Soleimani’s killing on Iraqi soil without authorization from local authorities prompted the Iraqi Parliament to ask US troops to depart. Even though that demand was non-binding, the status of GIs on Iraqi soil now looks shaky and a future withdrawal cannot be ruled out.
That would create another vacuum that Russia could exploit – if not exactly fill.
“Russia’s ambitions in the Middle East are hardly limited to Syria … Moscow clearly aims to drive the United States out of the whole region, and affirm its own role as the architect of a multi-polar world,” said Farhad Ibragimov, politologue and expert at Moscow-based think tank the Valdai International Discussion Club.
“Iraq could be another piece of the puzzle in achieving this goal.”
Still, Russian analysts agree that Moscow’s involvement in Iraq is likely to be limited to diplomatic moves and arms sales. Direct military involvement in Iraq is unlikely for two reasons.
One is that overseas interventions have faced huge domestic sensitivities ever since Moscow’s disastrous 1979-1989 Afghan adventure. The second is that Russia’s armed forces have limited resources, which are already stretched.
A military intervention in Iraq “would require military capabilities Russia simply cannot afford,” said Belenkaya.

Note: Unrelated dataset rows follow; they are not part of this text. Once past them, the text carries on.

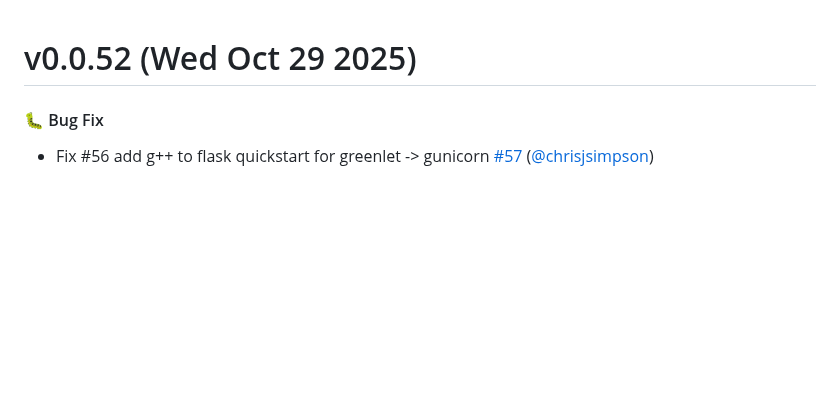
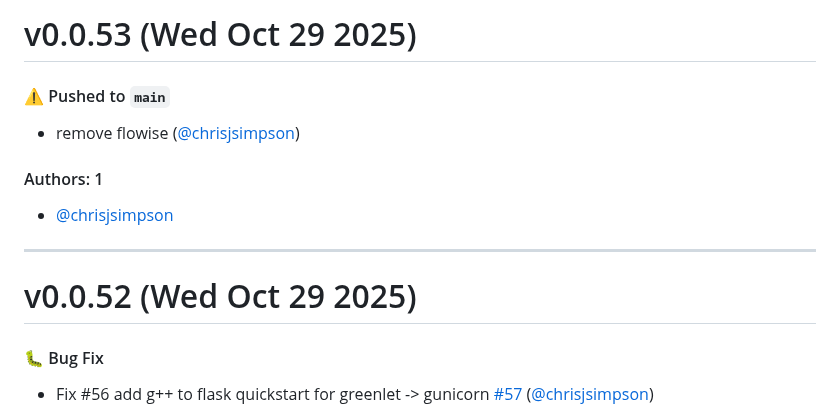
Before and after one commit to KarmaComputing/container-hosting, a Markdown page: CHANGELOG.md, the part around the change. GitHub-like rendering; blank space fills up the shorter version.

Commit message:
Update CHANGELOG.md [skip ci]

```diff
--- a/CHANGELOG.md
+++ b/CHANGELOG.md
@@ -1,3 +1,15 @@
+# v0.0.53 (Wed Oct 29 2025)
+
+#### ⚠️ Pushed to `main`
+
+- remove flowise ([@chrisjsimpson](https://github.com/chrisjsimpson))
+
+#### Authors: 1
+
+- [@chrisjsimpson](https://github.com/chrisjsimpson)
+
+---
+
 # v0.0.52 (Wed Oct 29 2025)
 
 #### 🐛 Bug Fix
```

Isaev agreed. “Syria is already draining the bulk of Russia’s military capabilities,” he said. “It doesn’t have the resources to establish itself as a key player in other countries in the region.”